Do you make New Year’s Resolutions?  I don’t really… well, in my mind I tell myself that this year I’m going to lose weight, be more active, eat healthier food, improve my golf… but nothing really changes.  We all know that if you want to achieve something  you need to set targets and then work out what strategies you’ll use in order to achieve them.  Simply stating “I want to be a better golfer” isn’t a proper target.  Targets need to be SMART:

So, I was interested in an article by Today’s Golfer Top 50 coach Steve Astle in which he listed 10 outcome and performance goals which he reckons are both achievable and realistic for the average golfer.

Just adapt them accordingly to your game – and write them down!  Then work out what you need to work at in order to achieve them.

1. Learn your yardages
Use your Distance Measuring Device or get into Dungannon’s SkyTrak Studio and work your way through the bag, so you know exactly how far you hit each club with full, three-quarter and half shots.

2. Book an on-course lesson based on strategy
Countless European Tour stars have told the good folk at Today’s Golfer that the biggest mistake amateurs make is related to poor club selection.

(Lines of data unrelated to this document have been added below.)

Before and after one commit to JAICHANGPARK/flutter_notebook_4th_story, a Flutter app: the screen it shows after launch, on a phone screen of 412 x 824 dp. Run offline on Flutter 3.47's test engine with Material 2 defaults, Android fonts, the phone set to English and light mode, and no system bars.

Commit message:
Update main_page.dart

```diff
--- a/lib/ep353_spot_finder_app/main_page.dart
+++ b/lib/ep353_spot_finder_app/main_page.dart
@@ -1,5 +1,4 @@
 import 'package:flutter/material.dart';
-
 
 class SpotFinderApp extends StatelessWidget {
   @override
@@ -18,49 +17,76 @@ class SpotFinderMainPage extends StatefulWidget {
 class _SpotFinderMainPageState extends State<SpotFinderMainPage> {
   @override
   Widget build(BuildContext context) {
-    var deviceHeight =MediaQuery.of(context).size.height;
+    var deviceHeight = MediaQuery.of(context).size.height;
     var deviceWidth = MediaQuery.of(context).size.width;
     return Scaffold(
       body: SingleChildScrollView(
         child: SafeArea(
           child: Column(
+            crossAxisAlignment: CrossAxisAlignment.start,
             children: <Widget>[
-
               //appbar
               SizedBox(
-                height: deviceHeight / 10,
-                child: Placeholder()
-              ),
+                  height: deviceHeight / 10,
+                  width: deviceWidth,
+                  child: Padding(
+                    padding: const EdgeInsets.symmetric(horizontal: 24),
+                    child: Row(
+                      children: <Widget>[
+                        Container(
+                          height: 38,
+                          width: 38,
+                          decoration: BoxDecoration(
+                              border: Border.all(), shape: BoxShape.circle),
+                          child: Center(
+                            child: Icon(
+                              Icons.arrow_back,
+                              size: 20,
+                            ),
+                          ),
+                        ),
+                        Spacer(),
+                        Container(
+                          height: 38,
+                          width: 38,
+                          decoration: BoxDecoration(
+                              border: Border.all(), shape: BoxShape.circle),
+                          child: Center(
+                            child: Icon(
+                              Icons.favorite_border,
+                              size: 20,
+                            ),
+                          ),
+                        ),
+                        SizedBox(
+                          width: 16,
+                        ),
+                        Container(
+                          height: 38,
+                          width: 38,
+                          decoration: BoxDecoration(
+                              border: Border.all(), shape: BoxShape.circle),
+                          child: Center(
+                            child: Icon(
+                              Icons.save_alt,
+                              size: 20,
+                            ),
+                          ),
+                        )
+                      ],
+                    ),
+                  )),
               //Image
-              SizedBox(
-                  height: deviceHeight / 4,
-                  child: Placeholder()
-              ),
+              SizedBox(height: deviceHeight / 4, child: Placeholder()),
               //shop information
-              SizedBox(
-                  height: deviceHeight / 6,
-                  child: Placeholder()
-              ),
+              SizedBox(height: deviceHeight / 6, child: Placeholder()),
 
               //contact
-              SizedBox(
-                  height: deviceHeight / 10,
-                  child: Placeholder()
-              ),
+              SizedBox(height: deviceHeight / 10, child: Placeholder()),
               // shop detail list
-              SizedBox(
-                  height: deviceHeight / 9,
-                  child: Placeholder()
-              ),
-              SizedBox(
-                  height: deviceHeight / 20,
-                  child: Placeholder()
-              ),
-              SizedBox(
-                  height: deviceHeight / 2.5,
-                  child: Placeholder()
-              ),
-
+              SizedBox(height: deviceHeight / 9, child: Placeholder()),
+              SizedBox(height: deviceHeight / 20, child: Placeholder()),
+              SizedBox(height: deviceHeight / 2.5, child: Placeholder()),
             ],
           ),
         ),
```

3. Hole 10 three-footers in a row
Colin Montgomerie used to practise his pressure putting by setting himself a target of holing out 100 times in a row from two feet. If he missed one, the penalty would be starting all over again.

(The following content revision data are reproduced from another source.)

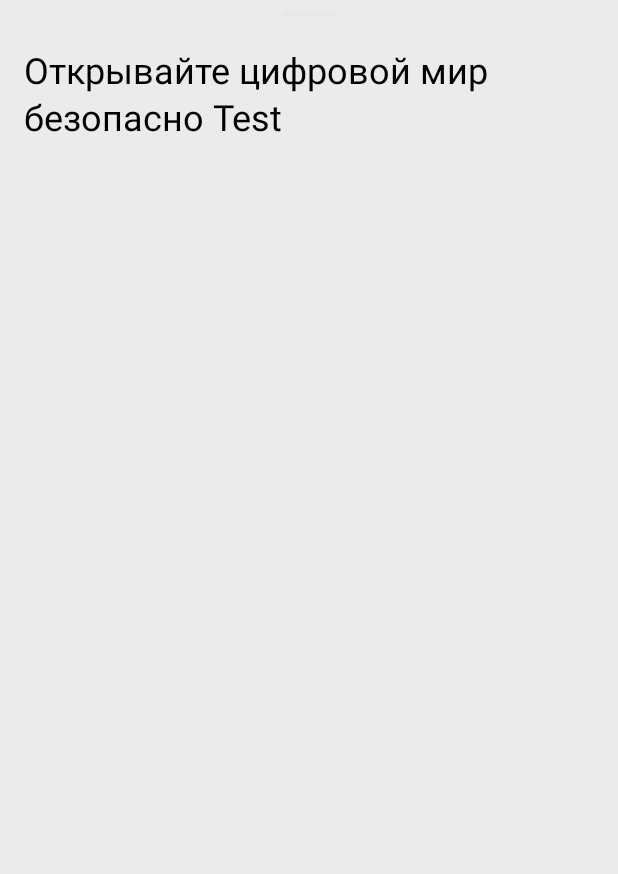
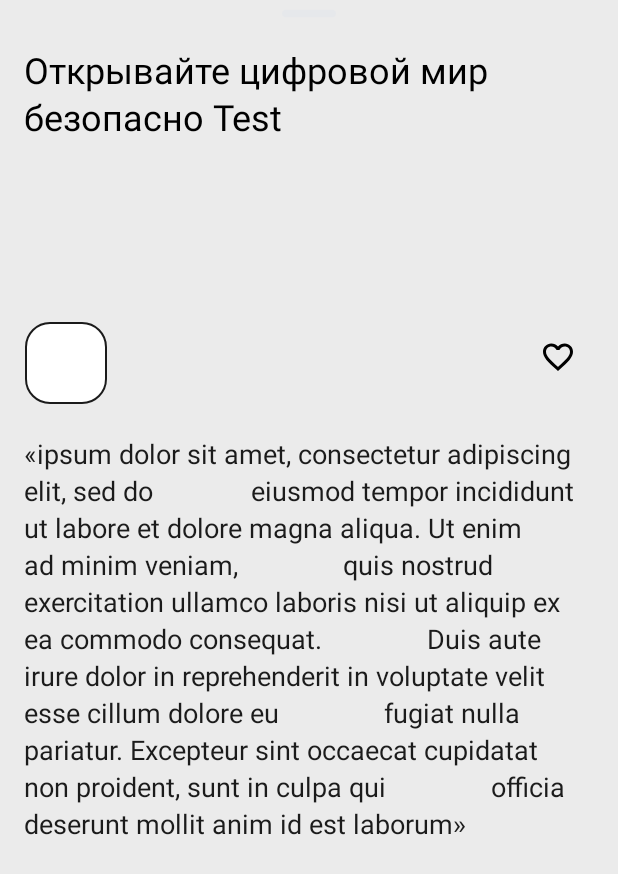
Before and after one commit to AnadolStudio/TL_Prosto, an Android app: the layout fragment_offer_detail.xml on its own in the app's theme, with its tools: preview values and no code run, on a phone screen of 412 x 824 dp. Shown: the top 874 px of the screen. Run offline under Robolectric (Android 15) with nearby library versions, the phone set to English and light mode, and no system bars.

Commit message:
Сделана первая задача Добавлен в OfferDetailFragment градиент, "имя акции" и длинное описание

```diff
--- a/app/src/main/java/com/touchin/prosto/feature/detail/OfferDetailFragment.kt
+++ b/app/src/main/java/com/touchin/prosto/feature/detail/OfferDetailFragment.kt
@@ -4,9 +4,9 @@ import androidx.navigation.fragment.navArgs
 import com.anadolstudio.core.viewbinding.viewBinding
 import com.touchin.prosto.R
 import com.touchin.prosto.base.bottom.BaseContentBottom
-import com.touchin.prosto.base.fragment.BaseContentFragment
 import com.touchin.prosto.databinding.FragmentOfferDetailBinding
 import com.touchin.prosto.di.viewmodel.assistedViewModel
+import com.touchin.prosto.util.GradientDrawable
 
 @Suppress("TooManyFunctions")
 class OfferDetailFragment : BaseContentBottom<OfferDetailState, OfferDetailViewModel, OfferDetailController>(
@@ -23,7 +23,15 @@ class OfferDetailFragment : BaseContentBottom<OfferDetailState, OfferDetailViewM
     }
 
     override fun render(state: OfferDetailState, controller: OfferDetailController) {
-        binding.mainInfo.initView(state.offer)
-        binding.offerName.setText(R.string.app_name) // TODO
+        with(binding) {
+            infoContainer.background = GradientDrawable(
+                state.offer.backgroundFirstColor,
+                state.offer.backgroundSecondColor
+            )
+            mainInfo.initView(state.offer)
+            headerView.initView(state.offer) { _ -> }
+            offerName.text = state.offer.name
+            offerLongDescription.text = state.offer.longDescription
+        }
     }
 }
--- a/app/src/main/res/layout/fragment_offer_detail.xml
+++ b/app/src/main/res/layout/fragment_offer_detail.xml
@@ -4,20 +4,24 @@
     xmlns:app="http://schemas.android.com/apk/res-auto"
     xmlns:tools="http://schemas.android.com/tools"
     android:layout_width="match_parent"
-    android:layout_height="wrap_content">
-
-    <com.touchin.prosto.view.BottomTopLine
-        android:id="@+id/top_line"
-        android:layout_width="match_parent"
-        android:layout_height="wrap_content"
-        app:layout_constraintTop_toTopOf="parent"/>
+    android:layout_height="match_parent">
 
     <LinearLayout
         android:id="@+id/info_container"
         android:layout_width="match_parent"
         android:layout_height="wrap_content"
         android:orientation="vertical"
-        app:layout_constraintTop_toBottomOf="@+id/top_line" >
+        app:layout_constraintEnd_toEndOf="parent"
+        app:layout_constraintStart_toStartOf="parent"
+        app:layout_constraintTop_toTopOf="parent">
+
+        <com.touchin.prosto.view.BottomTopLine
+            android:id="@+id/top_line"
+            android:layout_width="match_parent"
+            android:layout_height="wrap_content"
+            app:layout_constraintTop_toTopOf="parent">
+
+        </com.touchin.prosto.view.BottomTopLine>
 
         <TextView
             android:id="@+id/offerName"
@@ -33,19 +37,44 @@
         <com.touchin.prosto.view.OfferMainInfoView
             android:id="@+id/main_info"
             android:layout_width="match_parent"
-            android:layout_height="wrap_content"/>
+            android:layout_height="wrap_content">
 
+        </com.touchin.prosto.view.OfferMainInfoView>
+
+        <com.touchin.prosto.view.OfferHeaderView
+            android:id="@+id/header_view"
+            android:layout_width="match_parent"
+            android:layout_height="wrap_content"
+            android:layout_marginBottom="12dp"
+            android:layout_marginHorizontal="16dp" />
     </LinearLayout>
 
-<!-- TODO
-    <com.touchin.prosto.view.OfferHeaderView
-        android:id="@+id/header_view"
-        android:layout_width="0dp"
+    <LinearLayout
+        android:layout_width="match_parent"
         android:layout_height="wrap_content"
-        android:layout_marginHorizontal="16dp"
-        app:layout_constraintTop_toBottomOf="@id/info_container"
+        android:orientation="vertical"
+        app:layout_constraintEnd_toEndOf="parent"
         app:layout_constraintStart_toStartOf="parent"
-        app:layout_constraintEnd_toEndOf="parent"/>
--->
+        app:layout_constraintTop_toBottomOf="@+id/info_container">
+
+        <TextView
+            android:id="@+id/offerLongDescription"
+            android:layout_width="match_parent"
+            android:layout_height="wrap_content"
+            android:layout_marginBottom="8dp"
+            android:layout_marginEnd="16dp"
+            android:layout_marginStart="16dp"
+            android:layout_marginTop="8dp"
+            android:lineSpacingExtra="3sp"
+            android:textColor="@color/colorText"
+            android:textSize="18sp"
+            tools:text="«ipsum dolor sit amet, consectetur adipiscing elit, sed do
+             eiusmod tempor incididunt ut labore et dolore magna aliqua. Ut enim ad minim veniam,
+              quis nostrud exercitation ullamco laboris nisi ut aliquip ex ea commodo consequat.
+              Duis aute irure dolor in reprehenderit in voluptate velit esse cillum dolore eu
+              fugiat nulla pariatur. Excepteur sint occaecat cupidatat non proident, sunt in culpa qui
+              officia deserunt mollit anim id est laborum»" />
+    </LinearLayout>
+
 
 </androidx.constraintlayout.widget.ConstraintLayout>
```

4. Make three birdies in 18 holes  (I think I’ll be changing this one to “Make one birdie in three 18 hole rounds!”)

5. Finish a round with no three-putts

6. Play a full round with the same ball
Instead of trying to pull off that miracle shot from the trees, consider playing safe to minimise the risk and keep your score intact.

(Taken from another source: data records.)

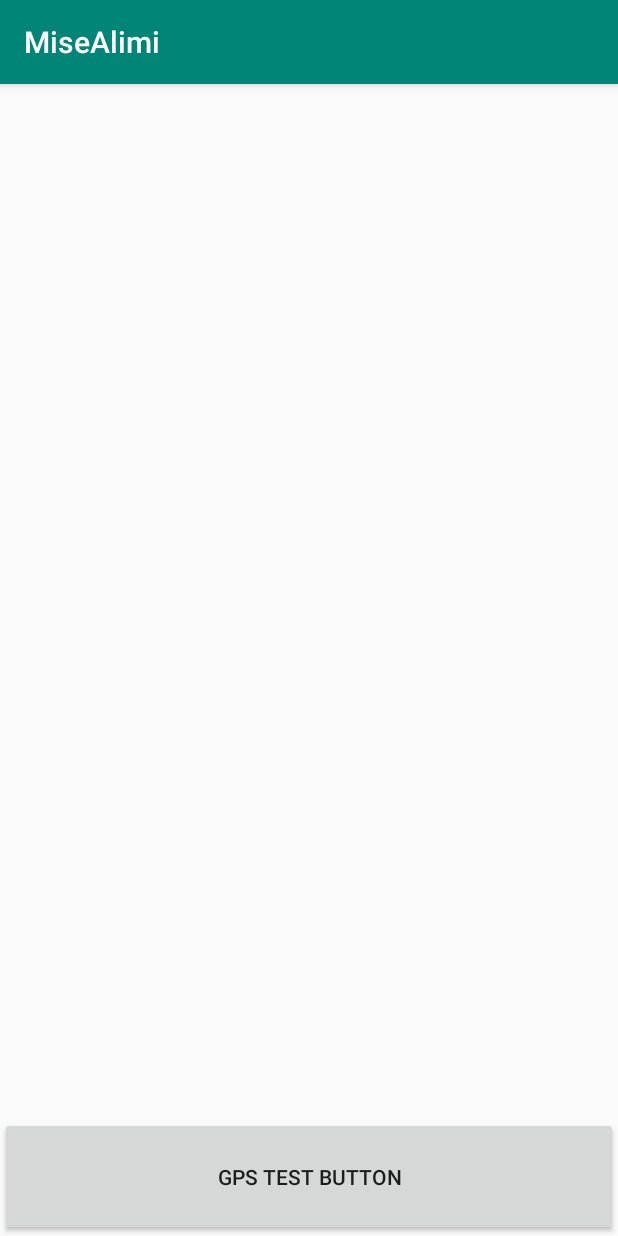
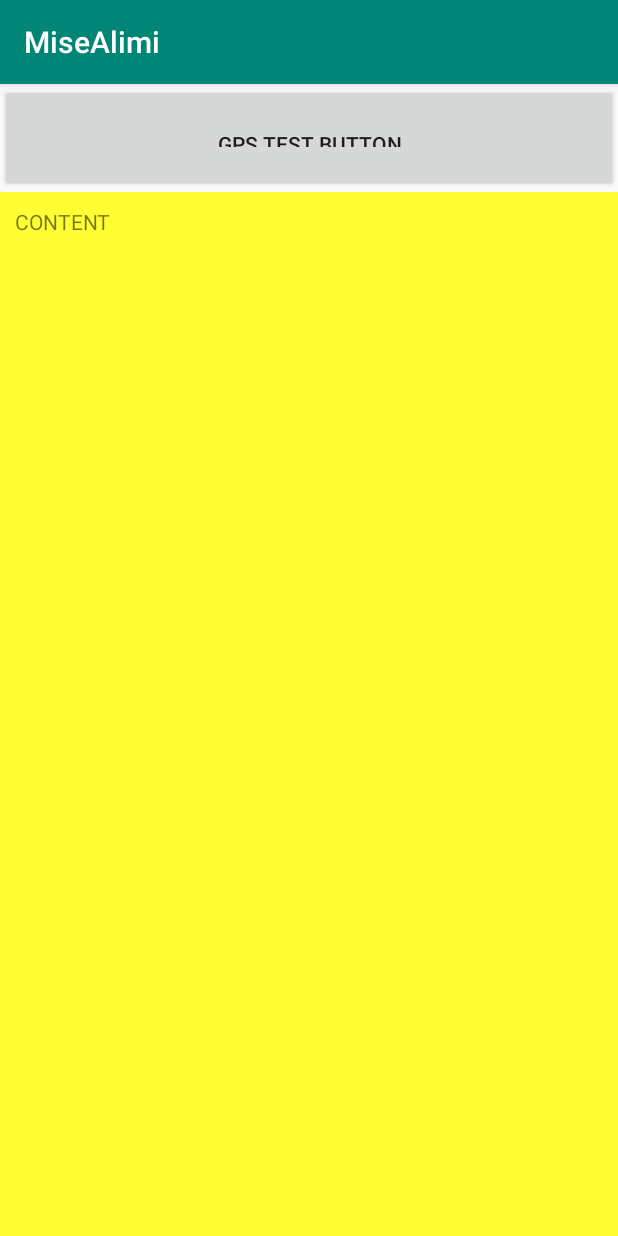
Before and after one commit to irakla/MiseAlimi, an Android app: the screen it shows after launch (MainActivity), on a phone screen of 412 x 824 dp. Run offline under Robolectric (Android 15) with nearby library versions, the phone set to English and light mode, and no system bars; 1 statement that could not run was skipped.

Commit message:
to original

```diff
--- /dev/null
+++ b/app/src/main/java/com/example/misealimi/GPSStampAdapter.kt
@@ -0,0 +1,34 @@
+package com.example.misealimi
+
+import android.support.v7.widget.RecyclerView
+import android.view.LayoutInflater
+import android.view.View
+import android.view.ViewGroup
+import android.widget.RelativeLayout
+import android.widget.TextView
+import kotlinx.android.synthetic.main.gps_cell.view.*
+
+class GPSStampAdapter(private val myDataset: MutableList<GPSTimeStamp>)
+    : RecyclerView.Adapter<GPSStampAdapter.GPSTimeStampViewHolder>(){
+
+    class GPSTimeStampViewHolder(val gpsCellView : RelativeLayout) : RecyclerView.ViewHolder(gpsCellView){
+        val contentLine: TextView
+
+        init{
+            contentLine = gpsCellView.contentLine as TextView
+        }
+    }
+
+    override fun onCreateViewHolder(parent: ViewGroup, viewType: Int): GPSTimeStampViewHolder {
+        val textView = LayoutInflater.from(parent.context).inflate(R.layout.gps_cell, parent, false)
+                as RelativeLayout
+
+        return GPSTimeStampViewHolder(textView)
+    }
+
+    override fun getItemCount() = myDataset.size
+
+    override fun onBindViewHolder(holder: GPSTimeStampViewHolder, position: Int) {
+        holder.contentLine.text = "CONTENT"
+    }
+}
--- a/app/src/main/java/com/example/misealimi/GPSStamper.kt
+++ b/app/src/main/java/com/example/misealimi/GPSStamper.kt
@@ -1,25 +1,46 @@
 package com.example.misealimi
 
+import android.Manifest
 import android.content.Context
+import android.content.pm.PackageManager
 import android.location.Location
 import android.location.LocationListener
 import android.location.LocationManager
 import android.os.Bundle
+import android.support.v4.content.ContextCompat
+import android.support.v7.app.AppCompatActivity
 
-class GPSStamper(view : GPSTimelineView) : LocationListener{
+
+
+class GPSStamper(private val view : AppCompatActivity) : LocationListener{
     private val lm : LocationManager
-    private val gpsTimeline : MutableList<GPSTimeStamp>
+    val gpsTimeline = GPSTimelineManager.gpsTimeline
     private var nowLocation : Location? = null
 
     init{
         lm = view.getSystemService(Context.LOCATION_SERVICE) as LocationManager
-        gpsTimeline = view.gpsTimeline
+    }
+
+    fun initializeLocationManager(){
+        println("Stamper is not null")
+        if(ContextCompat.checkSelfPermission(view, Manifest.permission.ACCESS_COARSE_LOCATION) == PackageManager.PERMISSION_DENIED
+            || ContextCompat.checkSelfPermission(view, Manifest.permission.ACCESS_FINE_LOCATION) == PackageManager.PERMISSION_DENIED) {
+            println("coarse permission : " + (ContextCompat.checkSelfPermission(view, Manifest.permission.ACCESS_COARSE_LOCATION) == PackageManager.PERMISSION_GRANTED))
+            println("fine permission : " + (ContextCompat.checkSelfPermission(view, Manifest.permission.ACCESS_FINE_LOCATION) == PackageManager.PERMISSION_GRANTED))
+            return
+        }
+
+        lm.requestLocationUpdates(LocationManager.GPS_PROVIDER, 1800, 1000.toFloat(), this)
+        println("Stamper initializing is finished.")
     }
 
     fun stamp(){
-        nowLocation ?: return
+        if(nowLocation == null){
+            println("GPSStamper.stamp : Location is null")
+            return
+        }
 
-        var gpstimestamp : GPSTimeStamp = GPSTimeStamp(nowLocation as Location)
+        var gpstimestamp = GPSTimeStamp(nowLocation as Location)
         gpsTimeline.add(gpstimestamp)
         println("Misealimiback : Location has added.")
     }
--- /dev/null
+++ b/app/src/main/java/com/example/misealimi/GPSTimelineManager.kt
@@ -0,0 +1,9 @@
+package com.example.misealimi
+
+object GPSTimelineManager {
+    var gpsTimeline : MutableList<GPSTimeStamp> = mutableListOf<GPSTimeStamp>()
+        get() = field
+        private set(newTimeLine) { field = newTimeLine }
+
+
+}
--- a/app/src/main/java/com/example/misealimi/MainActivity.kt
+++ b/app/src/main/java/com/example/misealimi/MainActivity.kt
@@ -1,12 +1,63 @@
 package com.example.misealimi
 
+import android.Manifest
+import android.location.Location
 import android.support.v7.app.AppCompatActivity
 import android.os.Bundle
+import android.support.v7.widget.LinearLayoutManager
+import android.support.v7.widget.RecyclerView
+import kotlinx.android.synthetic.main.activity_main.*
+
+const val PERMISSIONCODE_GPS: Int = 1000
+val permissionForGPS: Array<out String> = arrayOf(
+    Manifest.permission.ACCESS_COARSE_LOCATION,
+    Manifest.permission.ACCESS_FINE_LOCATION,
+    Manifest.permission.INTERNET
+)
+    get() = field.clone()
 
 class MainActivity : AppCompatActivity() {
+    private var timelineList: GPSTimelineManager? = null
+
+    private var gpsBackground: GPSStamper? = null
+    val timeline = GPSTimelineManager.gpsTimeline
 
     override fun onCreate(savedInstanceState: Bundle?) {
         super.onCreate(savedInstanceState)
         setContentView(R.layout.activity_main)
+
+        timeline.add(GPSTimeStamp(Location("A")))
+        (gpsTimelineView as RecyclerView).apply {
+            adapter = GPSStampAdapter(timeline)
+        }
+        (gpsTimelineView as RecyclerView).layoutManager = LinearLayoutManager(this)
+
+        gpsBackground = GPSStamper(this)
+
+        //권한 요청
+        if(PermissionManager.isExist_deniedPermission(this, permissionForGPS)) {
+            PermissionManager.showRequest(this,
+                PermissionManager.deniedPermListOf(this, permissionForGPS), PERMISSIONCODE_GPS,
+                "일중 이동경로 기반 호흡량 계산", "위치정보 수집")
+        }
+
+        gpsBackground?.initializeLocationManager()
+        gpsBackground?.stamp()
+    }
+
+
+    override fun onRequestPermissionsResult(
+        requestCode: Int,
+        permissions: Array<out String>,
+        grantResults: IntArray
+    ) {
+        super.onRequestPermissionsResult(requestCode, permissions, grantResults)
+
+        //////for log
+        println("requestCode : $requestCode")
+        println()
+
+        for(index: Int in 0..grantResults.size - 1)
+            println(permissions[index] + " : " + if(grantResults[index] == 0) "허가됨" else "불허")
     }
 }
--- a/app/src/main/java/com/example/misealimi/MyAdapter.kt
+++ /dev/null
@@ -1,4 +0,0 @@
-package com.example.misealimi
-
-class MyAdapter(private val myDataset: Array<String>) {
-}
--- a/app/src/main/res/layout/activity_main.xml
+++ b/app/src/main/res/layout/activity_main.xml
@@ -7,31 +7,12 @@
         android:layout_height="match_parent"
         tools:context=".MainActivity">
 
-    <!--ListView
+    <LinearLayout
+        android:id="@+id/mainlinear"
         android:layout_width="match_parent"
         android:layout_height="match_parent"
         android:orientation="vertical">
 
-        <TextView
-                android:layout_width="wrap_content"
-                android:layout_height="wrap_content"
-                android:layout_weight="1"
-                android:text="Hello World!"
-                app:layout_constraintBottom_toBottomOf="parent"
-                app:layout_constraintLeft_toLeftOf="parent"
-                app:layout_constraintRight_toRightOf="parent"
-                app:layout_constraintTop_toTopOf="parent"/>
-        <TextView
-                android:layout_width="wrap_content"
-                android:layout_height="wrap_content"
-                android:layout_weight="1"
-                android:text="Hello World!"
-                app:layout_constraintBottom_toBottomOf="parent"
-                app:layout_constraintLeft_toLeftOf="parent"
-                app:layout_constraintRight_toRightOf="parent"
-                app:layout_constraintTop_toTopOf="parent"/>
-
-    </ListView-->
         <Button
                 android:text="gps Test Button"
                 android:layout_width="match_parent"
@@ -39,4 +20,12 @@
                 app:layout_constraintBottom_toBottomOf="parent" app:layout_constraintStart_toStartOf="parent"
                 app:layout_constraintEnd_toEndOf="parent"
                 app:layout_constraintHorizontal_bias="0.5" android:padding="30dp"/>
+
+        <android.support.v7.widget.RecyclerView
+            android:id="@+id/gpsTimelineView"
+            android:layout_width="match_parent"
+            android:layout_height="match_parent"
+            android:background="#FFFF33"
+            android:layout_weight="9"/>
+    </LinearLayout>
 </android.support.constraint.ConstraintLayout>
--- a/app/src/main/res/layout/gps_cell.xml
+++ b/app/src/main/res/layout/gps_cell.xml
@@ -1,6 +1,13 @@
 <?xml version="1.0" encoding="utf-8"?>
-<android.support.constraint.ConstraintLayout xmlns:android="http://schemas.android.com/apk/res/android"
-                                             android:layout_width="match_parent"
-                                             android:layout_height="match_parent">
-
-</android.support.constraint.ConstraintLayout>
+<RelativeLayout xmlns:android="http://schemas.android.com/apk/res/android"
+                android:layout_width="wrap_content"
+                android:layout_height="wrap_content"
+                android:id="@+id/gpsCell">
+    <TextView
+              android:id="@+id/contentLine"
+              android:layout_width="wrap_content"
+              android:layout_height="wrap_content"
+              android:padding="10dp"
+              android:text="Contents"
+    />
+</RelativeLayout>
```
Also changed, not shown: app/src/main/java/com/example/misealimi/GPSTimelineView.kt (deleted, +0 -26 lines), app/src/main/res/layout/gps_timeline.xml (deleted, +0 -9 lines). Lines whose indentation alone changed are shown as unchanged.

7. Get down in three inside 75 yards every time during one round
The biggest difference between high and low handicappers is the ability to get up and down more often.

8. Break your next scoring milestone
If you haven’t broken 70, 80, 90 or 100 now is the time to challenge yourself to do it. Write it down!

9. Birdie every hole on your home course over the next 12 months (or in my case, “Par every hole…”)
This will help to give you something to play for every round, regardless of what your score is on that day.

10. Play in an open competition – use the search facility on ( )  to find an Open at a course you haven’t played before.

So, pick some of these, modify them (if necessary)  to make them achievable and take a few minutes to write them down.  Then think about what you’re going to work at in order to achieve your targets.  What will you need?  Lessons?  Time to practise?  If you can talk a friend into joining you it will help, as you can go to the practice ground or SkyTrak Studio together.  When you don’t feel like going, the fact that your friend is expecting to meet you there should be the encouragement you need to keep going.

Let me know how you get on!